  3. Type reset-dropbox to remove the local config file .dropbox-loc. This will allow you to relocate your Dropbox folder to scratch space.
  4. If you are still unable to run Dropbox, type reset-dropbox again and then cd to /local/scratch/public/CRSID-dropbox and delete the directories .dropbox and .dropbox-dist
  5. If dropbox is not visible in the panel, but attempting to start it from the Applications menu does not work, you may wish to try, in a terminal window:
    dropbox stop

    And then you should be able to start Dropbox from the Applications menu.

Also check for quota / disk space issues. Dropbox itself has a quota on how much space you can use. For a free account this starts at 2GB with a few options to earn more.

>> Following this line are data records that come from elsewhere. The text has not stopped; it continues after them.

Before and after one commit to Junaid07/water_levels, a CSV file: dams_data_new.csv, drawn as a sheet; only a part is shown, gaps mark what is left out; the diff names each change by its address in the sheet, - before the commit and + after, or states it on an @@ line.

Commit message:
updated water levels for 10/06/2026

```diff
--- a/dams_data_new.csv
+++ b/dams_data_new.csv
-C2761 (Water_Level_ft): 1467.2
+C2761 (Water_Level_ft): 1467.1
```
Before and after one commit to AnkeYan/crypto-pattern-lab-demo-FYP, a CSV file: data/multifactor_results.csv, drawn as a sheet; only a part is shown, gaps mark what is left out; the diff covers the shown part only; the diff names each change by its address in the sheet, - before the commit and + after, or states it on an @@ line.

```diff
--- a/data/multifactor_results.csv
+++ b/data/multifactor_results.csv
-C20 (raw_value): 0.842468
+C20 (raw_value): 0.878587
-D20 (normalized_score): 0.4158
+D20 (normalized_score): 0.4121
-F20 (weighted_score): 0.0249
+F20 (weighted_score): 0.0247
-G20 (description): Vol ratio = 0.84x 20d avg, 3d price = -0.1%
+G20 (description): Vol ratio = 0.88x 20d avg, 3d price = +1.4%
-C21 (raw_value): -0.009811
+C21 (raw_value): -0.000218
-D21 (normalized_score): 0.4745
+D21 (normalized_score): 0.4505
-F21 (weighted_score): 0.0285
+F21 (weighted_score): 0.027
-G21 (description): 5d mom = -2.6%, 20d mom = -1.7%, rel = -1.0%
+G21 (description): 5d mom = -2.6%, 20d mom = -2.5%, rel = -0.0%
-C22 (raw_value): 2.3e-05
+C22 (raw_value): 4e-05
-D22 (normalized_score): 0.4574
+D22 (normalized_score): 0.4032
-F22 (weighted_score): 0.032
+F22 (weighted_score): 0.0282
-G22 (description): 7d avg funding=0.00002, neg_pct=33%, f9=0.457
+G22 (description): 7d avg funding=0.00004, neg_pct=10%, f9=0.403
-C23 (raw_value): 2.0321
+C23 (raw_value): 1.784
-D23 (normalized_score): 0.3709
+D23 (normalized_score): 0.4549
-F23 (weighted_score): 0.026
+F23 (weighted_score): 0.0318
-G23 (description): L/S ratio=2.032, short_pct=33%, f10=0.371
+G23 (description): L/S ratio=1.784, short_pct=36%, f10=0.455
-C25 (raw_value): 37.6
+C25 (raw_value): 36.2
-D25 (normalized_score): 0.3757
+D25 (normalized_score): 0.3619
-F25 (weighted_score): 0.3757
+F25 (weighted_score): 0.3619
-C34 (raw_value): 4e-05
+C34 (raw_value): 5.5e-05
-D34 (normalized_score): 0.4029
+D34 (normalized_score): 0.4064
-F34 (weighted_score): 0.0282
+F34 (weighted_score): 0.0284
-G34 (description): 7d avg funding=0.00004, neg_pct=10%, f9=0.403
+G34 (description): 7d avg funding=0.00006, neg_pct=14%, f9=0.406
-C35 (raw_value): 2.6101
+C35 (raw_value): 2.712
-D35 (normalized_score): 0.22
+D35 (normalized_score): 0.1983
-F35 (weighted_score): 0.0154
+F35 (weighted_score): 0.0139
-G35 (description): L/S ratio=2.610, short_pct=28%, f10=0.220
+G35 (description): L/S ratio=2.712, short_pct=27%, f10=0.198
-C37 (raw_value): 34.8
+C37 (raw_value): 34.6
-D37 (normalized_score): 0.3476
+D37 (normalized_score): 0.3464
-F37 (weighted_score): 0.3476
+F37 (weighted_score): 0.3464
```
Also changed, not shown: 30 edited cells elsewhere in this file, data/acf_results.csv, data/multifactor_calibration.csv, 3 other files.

For a University Dropbox Business account it is effectively unlimited (750TB for the whole University of which only 10% is currently used).

To see where Dropbox keeps its folder, right-click on the Dropbox icon, select Preferences, go to the Sync tab and look under Dropbox Folder Location. If you have reconfigured Dropbox at any time there may be old Dropbox folders in other places. These can safely be deleted.

To check your Maths home directory quota look at the graphical quota applet or type quota at the command line. If you are close to your quota, check where the majority of the disk usage is - Dropbox may not be the cause of the problem. If Dropbox is keeping its folder in your home directory and putting you over quota, reset it with reset-dropbox and delete the Dropbox directory before restarting Dropbox.

To see whether any disks your computer is using are full, type df -h. You can also use this command to check a specific disk e.g. df -h /local/scratch. If a disk is 100% full problems will ensue when attempts are made to write to it (whether by the user or the system).

  • It is normal for CDs/DVDs to be displayed as 100% full.
  • If you notice that a system disk such as /alt/applic is full, there is no need to report it unless it is affecting your work - our monitoring system will alert us.

If your Dropbox is linked to your personal account, you can see how much space you are using by right-clicking the Dropbox icon, but for Dropbox Business accounts this will only show the aggregate usage for the University.